In statistics class, we learnt that alpha = type 1 error rate, and type 1 error rate is the probability of wrongly rejecting our null hypothesis when it is true. It is equal to the red area of the following figure.

However, very rarely do we have just ONE comparison in a study. For example, in a typical psychology study, we often produce something like this:

I counted for you, there are 25 ANOVAs and 250 post hoc independent sample t-tests there... And as indicated by the researchers, they consider the p-value 0.05 to be significant. And if the researchers had used Bonferroni correction, I am afraid nothing would have been considered statistically significant...

Therefore, I want to know can I (or should I) calculate the overall Type 1 Error rate for a STUDY, but not just for a single test? Also, I want to know whether other methods to control for Type 1 Error rate exist.

Thank you very much.

• I'm very happy to see non-statisticians come to this conclusion themselves! (+1) for critical thinking. Oct 12, 2017 at 14:24

The Wikipedia article here https://en.wikipedia.org/wiki/Multiple_comparisons_problem has more detail and several references.

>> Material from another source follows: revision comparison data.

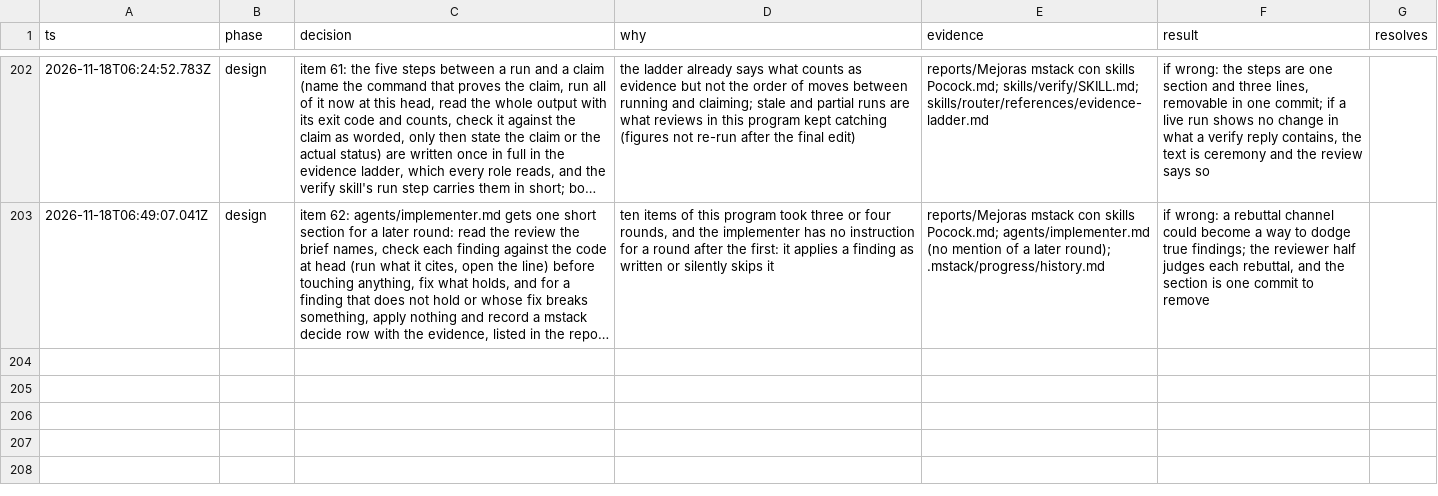
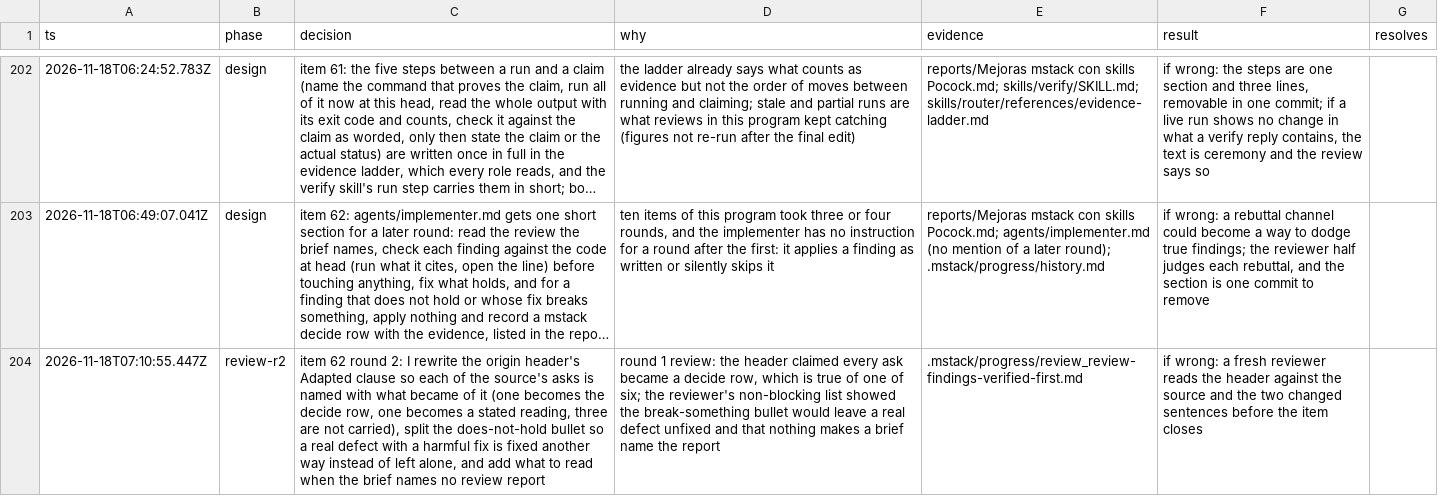
Before and after one commit to romerma/mstack, a TSV file: .mstack/decisions.tsv, drawn as a sheet; only a part is shown, gaps mark what is left out; long unchanged cells end in …; the diff names each change by its address in the sheet, - before the commit and + after, or states it on an @@ line.

Commit message:
fix(agents): say what each of the source's asks became in the implementer's origin header

```diff
--- a/.mstack/decisions.tsv
+++ b/.mstack/decisions.tsv
+row 204: 2026-11-18T07:10:55.447Z | review-r2 | item 62 round 2: I rewrite the origin header's Adapted clause so each of the source's asks is named with what became of it (one becomes the decide row, one becomes a stated reading, three are not carried), split the does-not-hold bullet so a real defect with a harmful fix is fixed another way instead of left alone, and add what to read when the brief names no review report | round 1 review: the header claimed every ask became a decide row, which is true of one of six; the reviewer's non-blocking list showed the break-something bullet would leave a real defect unfixed and that nothing makes a brief name the report | .mstack/progress/review_review-findings-verified-first.md | if wrong: a fresh reviewer reads the header against the source and the two changed sentences before the item closes
```
Also changed, not shown: 3 other files.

Basically the Bonferroni is very conservative and there are several other options that are not as conservative.

Here are a couple of articles (medical area instead of psychology, but the principles still hold):

http://www.thelancet.com/journals/lancet/article/PIIS0140-6736(05)66461-6/fulltext

http://www.thelancet.com/journals/lancet/article/PIIS0140-6736(05)66516-6/fulltext

These articles give an overview and also discuss some of the cases where it is important to adjust and some where it may not be needed.

The term you're looking for when you say you want to 'calculate the overall Type 1 Error rate for a STUDY, but not just for a single test' is the 'False Discovery Rate'. There are numerous definitions of the false discovery rate, but Wikipedia is often a good start: https://en.wikipedia.org/wiki/False_discovery_rate.

A false discovery rate will help to control the proportion of discoveries that are false, whereas the Bonferonni Correction will control for the probability of at least one false positive.